Federal Insider Trading and Stock Market Irregularities

Typically, where you're going to see insider trading being prosecuted as a federal crime inside the Federal Court usually in downtown Los Angeles. This has to do with somebody having some information that no one in the public has and then using that information or giving that information to somebody else so that person can make a profit by buying stocks.

If you're doing this, then obviously somebody's going to be out money and somebody is going to be taken advantage of, so you're not allowed to use this inside information that you might have in order to benefit in any way. Some people think somehow, they can clean themselves from the insider trader aspect of giving this information if they give it to somebody else, and that other person uses it and maybe gives them a kick-back or a piece of the action.

Conspiracy to Commit Insider Trading

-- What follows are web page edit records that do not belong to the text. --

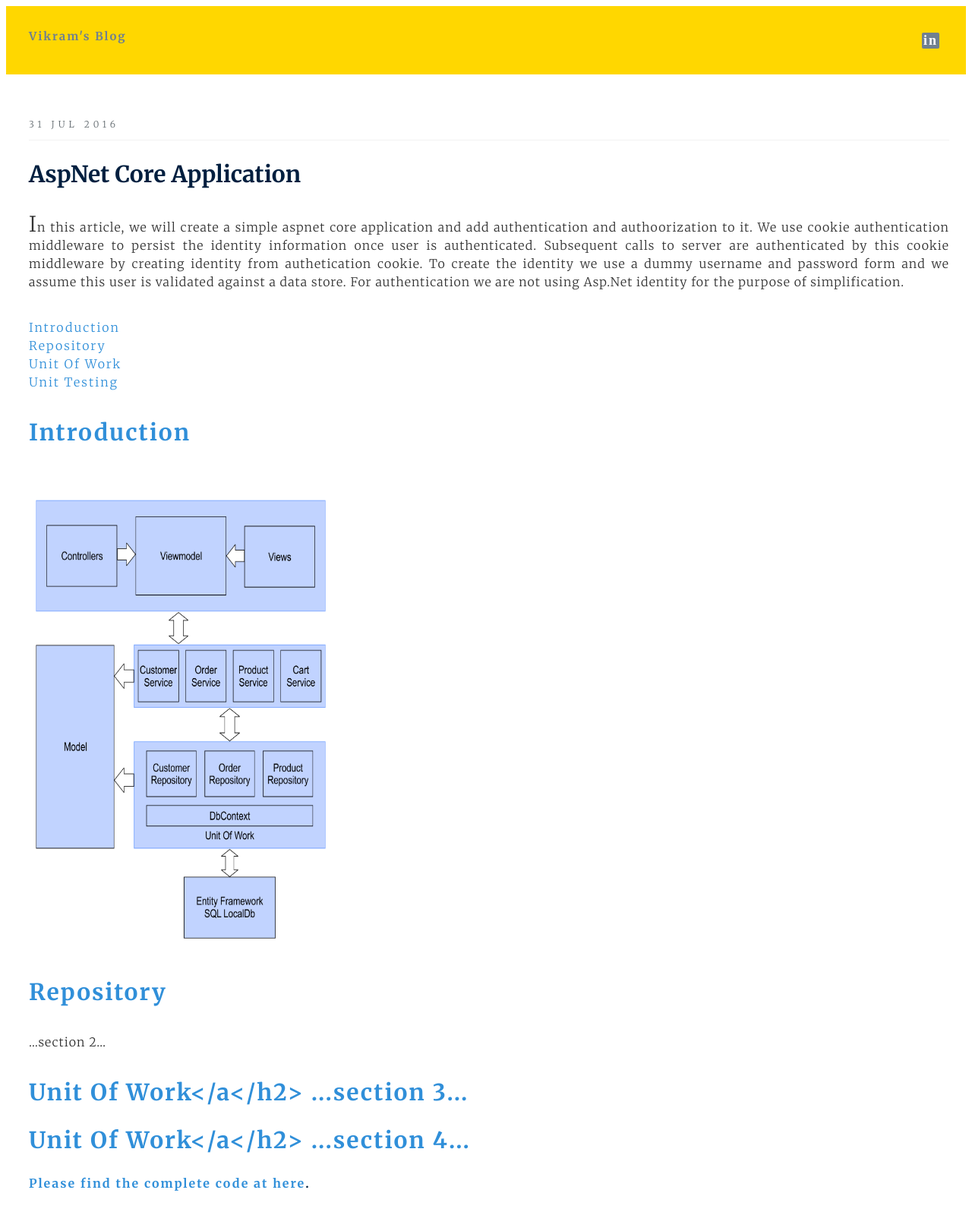
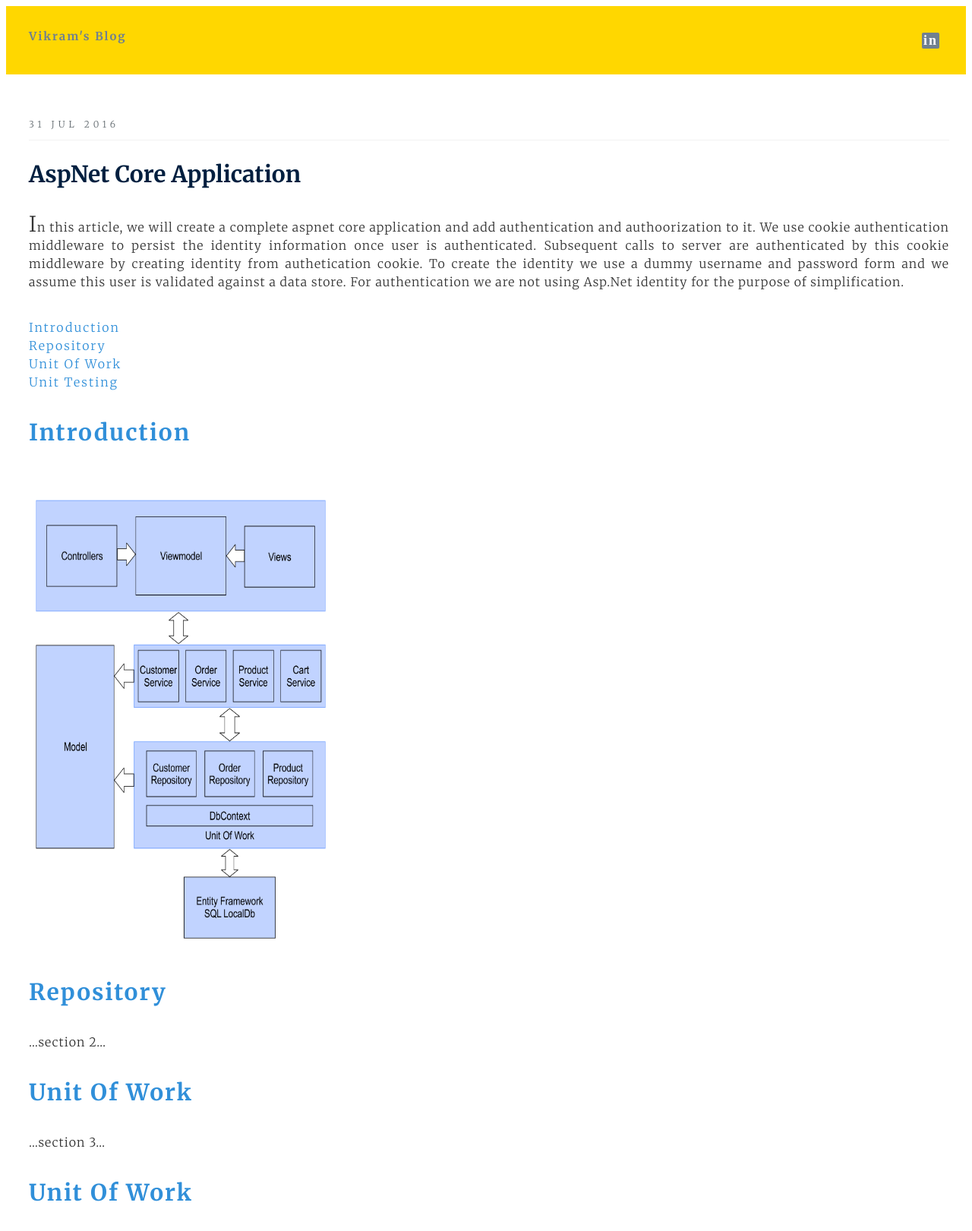
Before and after one commit to srirangamv/srirangamv.github.io, a Jekyll site: the page built from _posts/2016-07-31-complete-aspnetcore-app.md, in a window 1280 px wide. Shown: the top 1621 px of the page at 76% size. Built offline with Jekyll 4.4.1, drawn with Linux system fonts in a browser that asks for light colours.

Commit message:
html corrections.

```diff
--- a/_posts/2016-07-31-complete-aspnetcore-app.md
+++ b/_posts/2016-07-31-complete-aspnetcore-app.md
@@ -7,7 +7,7 @@
 ---
 
 <p>
-In this article, we will create a simple aspnet core application and add authentication and authoorization to it.
+In this article, we will create a complete aspnet core application and add authentication and authoorization to it.
 We use cookie authentication middleware to persist the identity information once user is authenticated. Subsequent calls to server are authenticated by this cookie middleware by creating identity from authetication cookie. To create the identity we use a dummy username and password form and we assume this user is validated against a data store. For authentication we are not using Asp.Net identity for the purpose of simplification.
 </p>
 
@@ -24,9 +24,9 @@
 </p>
 <h2><a name="section2">Repository</a></h2>
 ...section 2...
-<h2><a name="section3">Unit Of Work</a</h2>
+<h2><a name="section3">Unit Of Work</a></h2>
 ...section 3...
-<h2><a name="section4">Unit Of Work</a</h2>
+<h2><a name="section4">Unit Of Work</a></h2>
 ...section 4...
 
 <p>
```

Insider Trading

This would basically be a conspiracy to commit insider trading and would be prosecuted by the federal government, typically, Securities and Exchange Commission gets involved or the SEC, and what they're looking at is somebody who somehow gets some information related to a stock and then uses that information or gives that information to somebody else so that person can make money.

The government is not going to allow that to happen, because they're the ones that oversee this insider trading aspect of the Stock Market.

So, if you're charged with this insider trading crime, and you're looking at time in custody, you're going to want to look at how much is the alleged loss? What was your role in acquiring the information? In other words, how did you acquire it?

Who did you acquire it from? And one of the biggest things, again, is how much money you or someone else gained by utilizing this insider information? In the federal government, there's a whole structure as far as federal sentencing guidelines go where they're going to look at exactly what charges you're culpable of and then they're going to go next to how much money you obtained. Howe much loss was there?

Factors for Sentencing

That's going to dictate kind of what range you're in as far as the sentence, and then obviously, a bunch of other factors will apply depending on the circumstances of the case. The judge will take into consideration your attorney's arguments, their position paper regarding a federal sentence.

They'll also look at the probation department and see what they have to say about you, your background and your history and what they think about the crime, and then lastly, they're going to listen to the prosecutors to see what they have to say about it – what their position is – and then the judge will make the final decision.

So, in any federal case – whether it be an insider trading case or otherwise – the judge usually asks people at the time of the plea, has anybody promised you a sentence in this federal case? And of course, the answer has to be no, because no one can promise a specific sentence in a federal case.

Basically, what you're doing is you're pleading to a base offense and then there might be some other characteristics to that offense that apply enhancements, other things, accepting responsibility and ultimately, the judge is going to be left with you inside of a range, and then based on that range, based on your history, based on all the reports the judge reviews, and based on the judge's take and view of what you did, what you gained, how sophisticated you were and what the appropriate punishment is, the judge will then dole out the sentence to you.

Contact Our Federal Lawyers for Help

Obviously, you want to be prepared long before this if you're involved in an insider trading case in Los Angeles or anywhere in the county, make sure that you have fully exhausted all possible defenses. Once you've done, if you've made the decision that it's in your best interest to work out a plea agreement with the government, obviously you're going to sit down with your attorney and start to make the right decisions related to what you can do in your case and what makes the most sense.